§ **WHAT TO DO**: Check every line below for the string "docs", and copy the lines that contain it.

§ **Records drawn from a dataset**:
++++++++++++++++++++
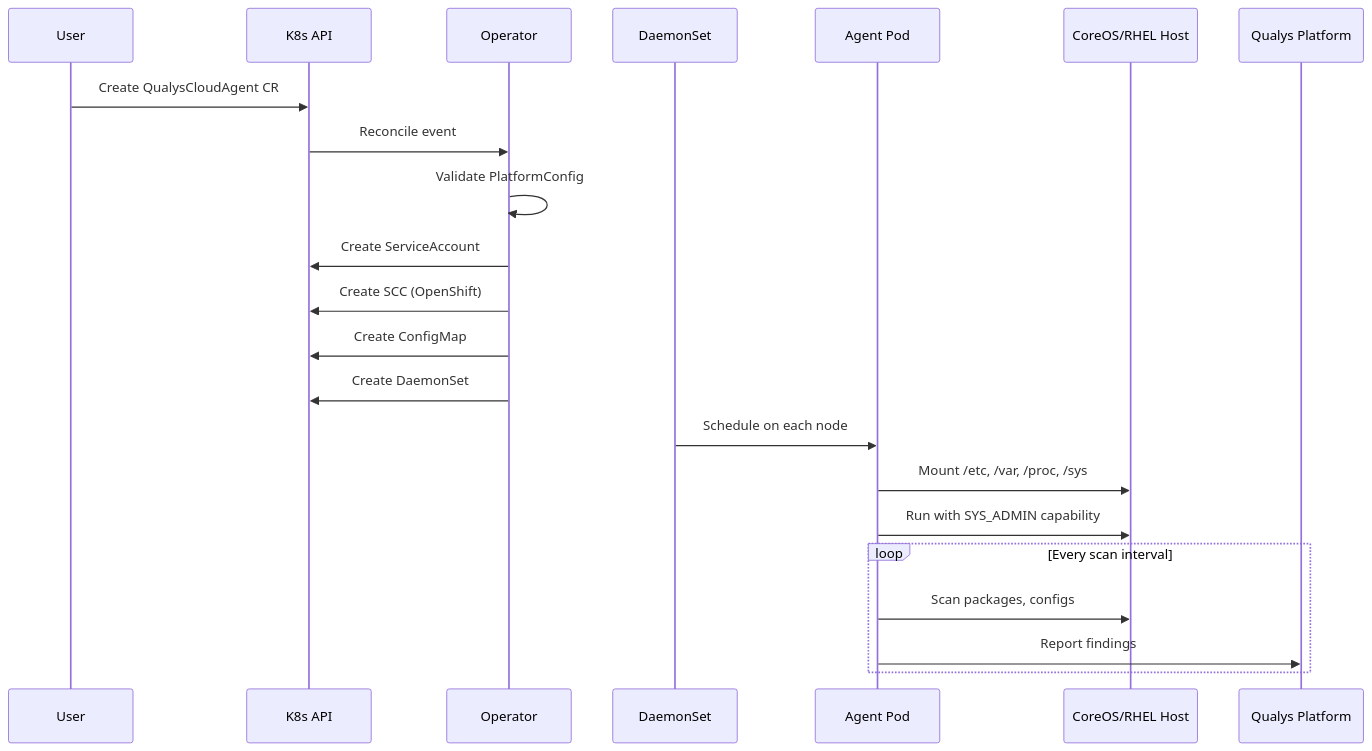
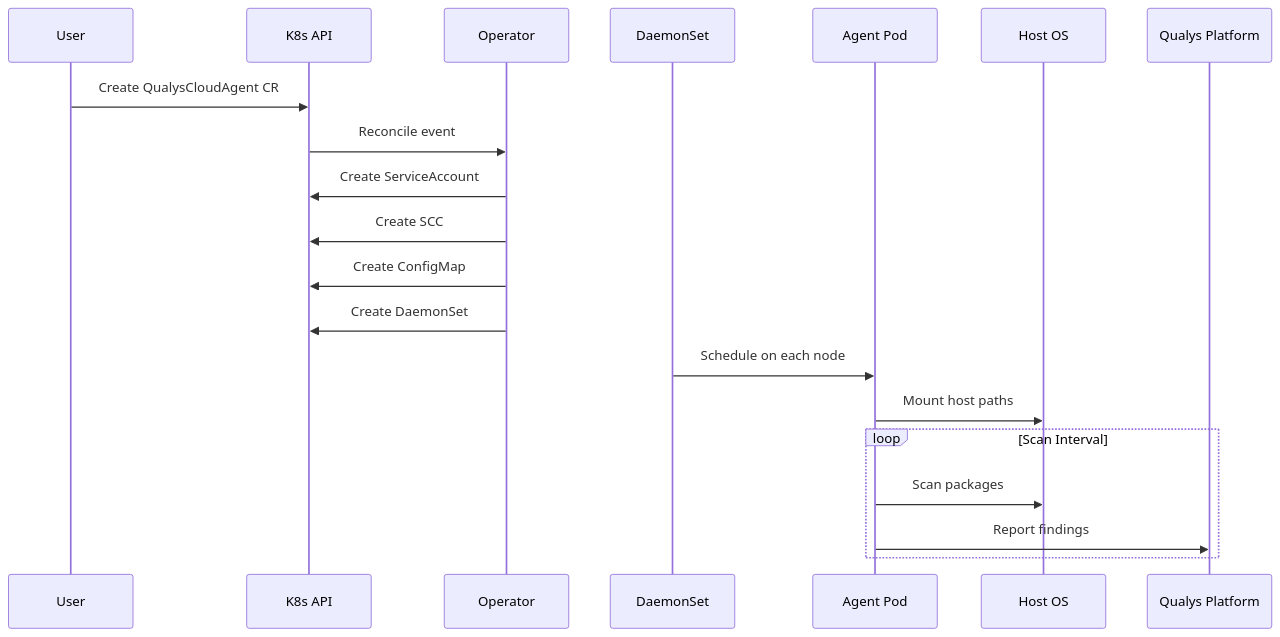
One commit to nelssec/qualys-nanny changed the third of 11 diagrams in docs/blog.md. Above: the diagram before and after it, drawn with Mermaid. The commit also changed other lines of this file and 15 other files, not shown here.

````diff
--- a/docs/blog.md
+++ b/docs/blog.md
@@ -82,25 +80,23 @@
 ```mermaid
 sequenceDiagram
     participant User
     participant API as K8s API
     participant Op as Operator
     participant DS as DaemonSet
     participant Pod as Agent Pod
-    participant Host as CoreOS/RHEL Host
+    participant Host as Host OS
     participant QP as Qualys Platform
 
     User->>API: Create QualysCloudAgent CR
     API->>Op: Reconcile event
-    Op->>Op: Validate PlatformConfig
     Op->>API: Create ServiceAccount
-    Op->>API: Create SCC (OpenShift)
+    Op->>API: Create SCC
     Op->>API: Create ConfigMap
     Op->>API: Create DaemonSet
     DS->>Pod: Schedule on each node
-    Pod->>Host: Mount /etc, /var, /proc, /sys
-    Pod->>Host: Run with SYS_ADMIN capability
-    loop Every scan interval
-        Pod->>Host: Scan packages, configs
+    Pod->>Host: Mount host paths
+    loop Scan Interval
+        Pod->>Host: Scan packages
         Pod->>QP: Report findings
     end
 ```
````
++++++++++++++++++++
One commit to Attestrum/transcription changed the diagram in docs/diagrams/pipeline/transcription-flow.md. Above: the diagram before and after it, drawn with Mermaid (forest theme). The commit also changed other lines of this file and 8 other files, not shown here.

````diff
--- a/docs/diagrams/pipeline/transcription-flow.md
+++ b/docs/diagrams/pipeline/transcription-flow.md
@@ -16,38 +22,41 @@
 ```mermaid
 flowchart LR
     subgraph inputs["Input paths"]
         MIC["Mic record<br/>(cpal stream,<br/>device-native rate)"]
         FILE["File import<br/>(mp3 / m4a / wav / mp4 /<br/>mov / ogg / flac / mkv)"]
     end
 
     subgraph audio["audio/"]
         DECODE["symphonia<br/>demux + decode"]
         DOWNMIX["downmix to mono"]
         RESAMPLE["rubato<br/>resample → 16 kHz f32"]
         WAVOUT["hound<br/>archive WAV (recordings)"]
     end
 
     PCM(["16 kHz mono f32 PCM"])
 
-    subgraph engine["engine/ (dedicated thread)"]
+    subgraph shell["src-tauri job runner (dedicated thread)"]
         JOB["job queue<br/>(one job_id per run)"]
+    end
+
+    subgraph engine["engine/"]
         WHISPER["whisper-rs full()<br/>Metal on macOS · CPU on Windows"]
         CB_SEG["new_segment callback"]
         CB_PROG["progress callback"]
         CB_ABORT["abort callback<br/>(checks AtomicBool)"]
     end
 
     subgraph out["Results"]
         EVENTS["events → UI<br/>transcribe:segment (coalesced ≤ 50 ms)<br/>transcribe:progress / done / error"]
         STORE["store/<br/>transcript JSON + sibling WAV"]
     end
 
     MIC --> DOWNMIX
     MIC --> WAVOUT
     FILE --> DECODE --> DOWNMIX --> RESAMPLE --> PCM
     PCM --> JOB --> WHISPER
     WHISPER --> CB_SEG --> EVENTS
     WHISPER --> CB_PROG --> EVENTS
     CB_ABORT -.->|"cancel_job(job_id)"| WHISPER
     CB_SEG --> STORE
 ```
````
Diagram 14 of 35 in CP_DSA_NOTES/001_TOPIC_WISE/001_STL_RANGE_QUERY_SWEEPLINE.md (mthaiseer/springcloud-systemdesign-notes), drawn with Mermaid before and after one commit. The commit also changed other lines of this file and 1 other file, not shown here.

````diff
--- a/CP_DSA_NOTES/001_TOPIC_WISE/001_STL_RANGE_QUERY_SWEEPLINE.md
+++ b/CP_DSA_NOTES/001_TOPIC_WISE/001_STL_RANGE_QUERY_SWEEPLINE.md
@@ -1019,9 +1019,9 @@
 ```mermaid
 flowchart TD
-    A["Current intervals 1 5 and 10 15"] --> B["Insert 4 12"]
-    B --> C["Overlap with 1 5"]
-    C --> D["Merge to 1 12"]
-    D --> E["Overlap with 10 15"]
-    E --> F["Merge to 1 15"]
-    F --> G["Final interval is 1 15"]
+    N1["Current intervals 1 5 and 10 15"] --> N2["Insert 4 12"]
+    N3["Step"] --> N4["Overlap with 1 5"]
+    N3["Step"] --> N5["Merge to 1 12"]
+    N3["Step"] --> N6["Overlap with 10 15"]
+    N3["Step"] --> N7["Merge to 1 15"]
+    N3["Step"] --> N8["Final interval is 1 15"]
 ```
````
++++++++++++++++++++
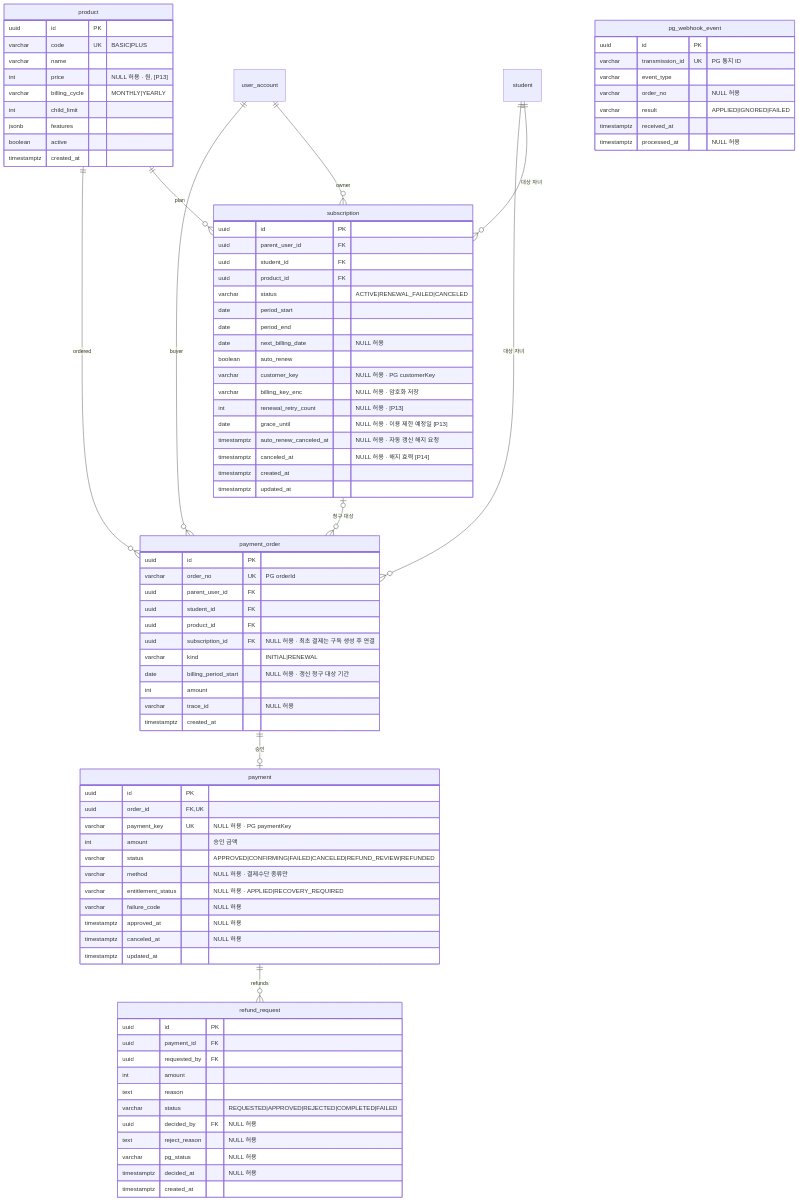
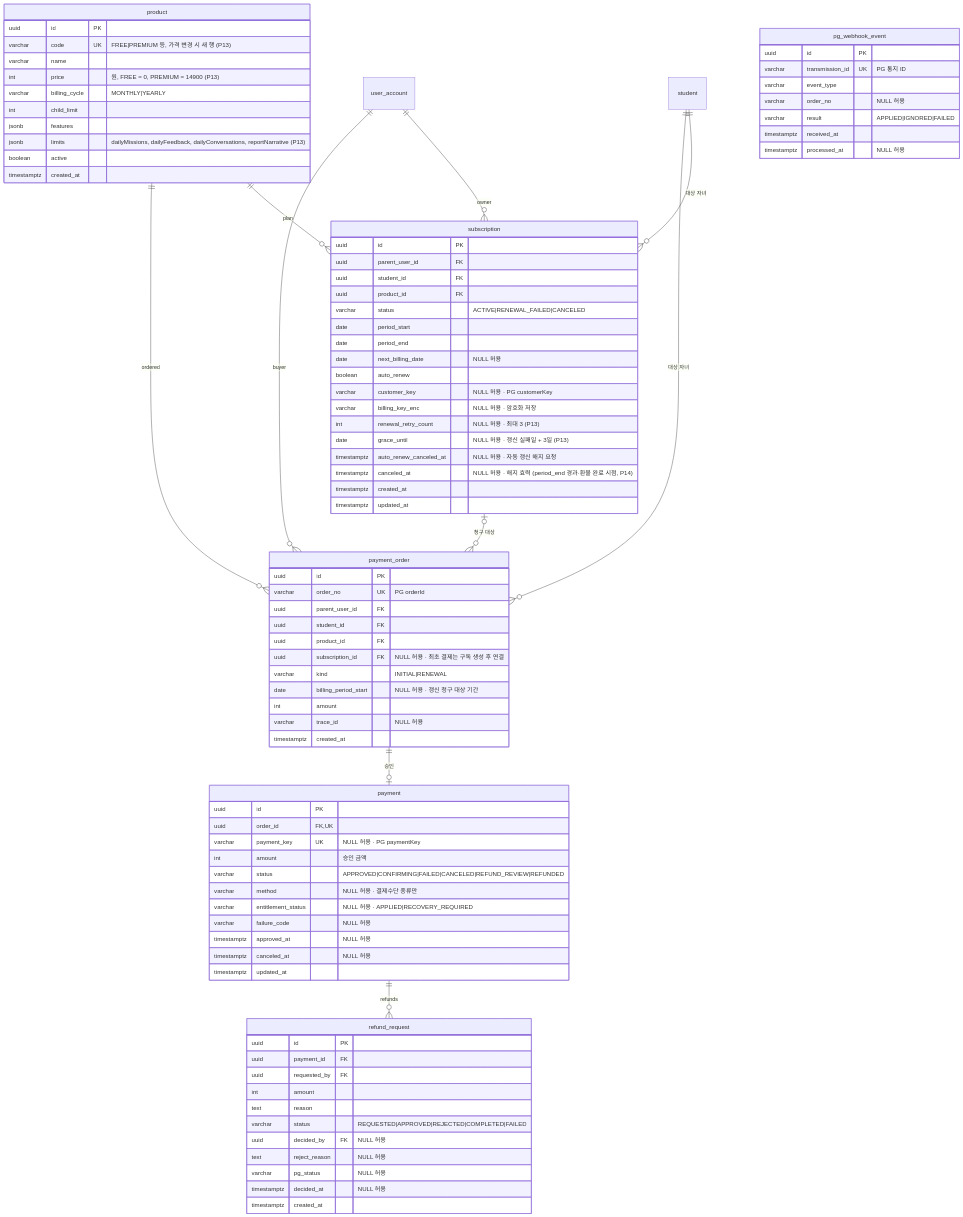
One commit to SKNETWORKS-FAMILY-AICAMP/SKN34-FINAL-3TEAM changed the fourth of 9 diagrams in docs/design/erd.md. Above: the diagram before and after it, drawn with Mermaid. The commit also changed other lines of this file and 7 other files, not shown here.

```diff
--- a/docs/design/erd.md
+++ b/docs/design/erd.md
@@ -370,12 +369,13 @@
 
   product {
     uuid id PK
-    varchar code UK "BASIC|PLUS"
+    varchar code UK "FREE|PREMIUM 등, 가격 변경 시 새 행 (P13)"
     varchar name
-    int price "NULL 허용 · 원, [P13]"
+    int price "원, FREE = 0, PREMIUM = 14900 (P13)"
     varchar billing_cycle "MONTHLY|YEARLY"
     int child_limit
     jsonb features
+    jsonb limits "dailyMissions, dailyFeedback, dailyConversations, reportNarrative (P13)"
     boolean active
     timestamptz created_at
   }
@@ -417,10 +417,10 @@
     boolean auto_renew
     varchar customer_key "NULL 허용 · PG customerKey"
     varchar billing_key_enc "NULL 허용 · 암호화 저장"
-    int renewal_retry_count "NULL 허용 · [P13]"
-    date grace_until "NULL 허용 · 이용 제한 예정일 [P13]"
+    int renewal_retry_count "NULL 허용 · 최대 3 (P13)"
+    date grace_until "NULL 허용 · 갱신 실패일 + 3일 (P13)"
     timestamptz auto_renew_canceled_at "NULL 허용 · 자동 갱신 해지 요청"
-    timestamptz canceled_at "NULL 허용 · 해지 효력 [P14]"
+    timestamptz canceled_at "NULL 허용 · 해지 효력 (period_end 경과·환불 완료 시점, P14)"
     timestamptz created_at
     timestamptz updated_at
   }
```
++++++++++++++++++++
§ **THE ANSWER**:
One commit to nelssec/qualys-nanny changed the third of 11 diagrams in docs/blog.md. Above: the diagram before and after it, drawn with Mermaid. The commit also changed other lines of this file and 15 other files, not shown here.
--- a/docs/blog.md
+++ b/docs/blog.md
One commit to Attestrum/transcription changed the diagram in docs/diagrams/pipeline/transcription-flow.md. Above: the diagram before and after it, drawn with Mermaid (forest theme). The commit also changed other lines of this file and 8 other files, not shown here.
--- a/docs/diagrams/pipeline/transcription-flow.md
+++ b/docs/diagrams/pipeline/transcription-flow.md
One commit to SKNETWORKS-FAMILY-AICAMP/SKN34-FINAL-3TEAM changed the fourth of 9 diagrams in docs/design/erd.md. Above: the diagram before and after it, drawn with Mermaid. The commit also changed other lines of this file and 7 other files, not shown here.
--- a/docs/design/erd.md
+++ b/docs/design/erd.md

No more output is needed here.